> [TASK DIRECTIONS]: Retype the records that follow, every line exactly as written.
===
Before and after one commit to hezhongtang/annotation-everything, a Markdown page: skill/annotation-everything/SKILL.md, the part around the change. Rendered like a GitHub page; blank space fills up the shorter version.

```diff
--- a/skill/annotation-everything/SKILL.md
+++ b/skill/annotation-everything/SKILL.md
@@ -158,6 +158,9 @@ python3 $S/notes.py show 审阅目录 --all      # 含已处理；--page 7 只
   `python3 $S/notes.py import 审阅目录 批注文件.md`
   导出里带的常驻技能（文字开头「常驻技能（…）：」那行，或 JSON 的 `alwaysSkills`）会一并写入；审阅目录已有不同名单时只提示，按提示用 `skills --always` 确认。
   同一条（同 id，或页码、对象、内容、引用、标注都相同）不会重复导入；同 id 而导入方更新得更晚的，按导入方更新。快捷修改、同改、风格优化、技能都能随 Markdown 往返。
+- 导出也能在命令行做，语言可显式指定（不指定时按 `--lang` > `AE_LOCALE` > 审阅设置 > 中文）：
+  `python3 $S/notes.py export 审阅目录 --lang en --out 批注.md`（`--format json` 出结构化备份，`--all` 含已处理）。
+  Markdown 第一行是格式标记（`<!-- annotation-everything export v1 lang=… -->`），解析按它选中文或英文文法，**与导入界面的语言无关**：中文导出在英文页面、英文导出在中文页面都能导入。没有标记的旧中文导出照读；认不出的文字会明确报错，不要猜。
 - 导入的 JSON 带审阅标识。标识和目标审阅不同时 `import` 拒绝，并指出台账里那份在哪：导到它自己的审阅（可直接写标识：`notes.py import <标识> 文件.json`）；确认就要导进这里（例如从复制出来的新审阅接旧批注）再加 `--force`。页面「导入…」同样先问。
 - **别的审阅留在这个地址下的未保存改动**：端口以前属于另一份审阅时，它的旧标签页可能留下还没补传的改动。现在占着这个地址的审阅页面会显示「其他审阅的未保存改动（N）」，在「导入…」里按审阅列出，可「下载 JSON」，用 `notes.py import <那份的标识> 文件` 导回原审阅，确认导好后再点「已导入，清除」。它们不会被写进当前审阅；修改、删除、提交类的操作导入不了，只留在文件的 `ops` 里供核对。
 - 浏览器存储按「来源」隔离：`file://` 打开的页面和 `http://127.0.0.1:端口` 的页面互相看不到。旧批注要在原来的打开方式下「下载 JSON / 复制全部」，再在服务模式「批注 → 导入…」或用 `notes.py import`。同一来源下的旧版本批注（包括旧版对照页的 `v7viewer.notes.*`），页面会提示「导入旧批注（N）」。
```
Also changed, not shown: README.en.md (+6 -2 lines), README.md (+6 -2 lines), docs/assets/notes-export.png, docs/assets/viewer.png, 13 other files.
===
> [SOLUTION TO THIS EXERCISE]:
Before and after one commit to hezhongtang/annotation-everything, a Markdown page: skill/annotation-everything/SKILL.md, the part around the change. Rendered like a GitHub page; blank space fills up the shorter version.

```diff
--- a/skill/annotation-everything/SKILL.md
+++ b/skill/annotation-everything/SKILL.md
@@ -158,6 +158,9 @@ python3 $S/notes.py show 审阅目录 --all      # 含已处理；--page 7 只
   `python3 $S/notes.py import 审阅目录 批注文件.md`
   导出里带的常驻技能（文字开头「常驻技能（…）：」那行，或 JSON 的 `alwaysSkills`）会一并写入；审阅目录已有不同名单时只提示，按提示用 `skills --always` 确认。
   同一条（同 id，或页码、对象、内容、引用、标注都相同）不会重复导入；同 id 而导入方更新得更晚的，按导入方更新。快捷修改、同改、风格优化、技能都能随 Markdown 往返。
+- 导出也能在命令行做，语言可显式指定（不指定时按 `--lang` > `AE_LOCALE` > 审阅设置 > 中文）：
+  `python3 $S/notes.py export 审阅目录 --lang en --out 批注.md`（`--format json` 出结构化备份，`--all` 含已处理）。
+  Markdown 第一行是格式标记（`<!-- annotation-everything export v1 lang=… -->`），解析按它选中文或英文文法，**与导入界面的语言无关**：中文导出在英文页面、英文导出在中文页面都能导入。没有标记的旧中文导出照读；认不出的文字会明确报错，不要猜。
 - 导入的 JSON 带审阅标识。标识和目标审阅不同时 `import` 拒绝，并指出台账里那份在哪：导到它自己的审阅（可直接写标识：`notes.py import <标识> 文件.json`）；确认就要导进这里（例如从复制出来的新审阅接旧批注）再加 `--force`。页面「导入…」同样先问。
 - **别的审阅留在这个地址下的未保存改动**：端口以前属于另一份审阅时，它的旧标签页可能留下还没补传的改动。现在占着这个地址的审阅页面会显示「其他审阅的未保存改动（N）」，在「导入…」里按审阅列出，可「下载 JSON」，用 `notes.py import <那份的标识> 文件` 导回原审阅，确认导好后再点「已导入，清除」。它们不会被写进当前审阅；修改、删除、提交类的操作导入不了，只留在文件的 `ops` 里供核对。
 - 浏览器存储按「来源」隔离：`file://` 打开的页面和 `http://127.0.0.1:端口` 的页面互相看不到。旧批注要在原来的打开方式下「下载 JSON / 复制全部」，再在服务模式「批注 → 导入…」或用 `notes.py import`。同一来源下的旧版本批注（包括旧版对照页的 `v7viewer.notes.*`），页面会提示「导入旧批注（N）」。
```
Also changed, not shown: README.en.md (+6 -2 lines), README.md (+6 -2 lines), docs/assets/notes-export.png, docs/assets/viewer.png, 13 other files.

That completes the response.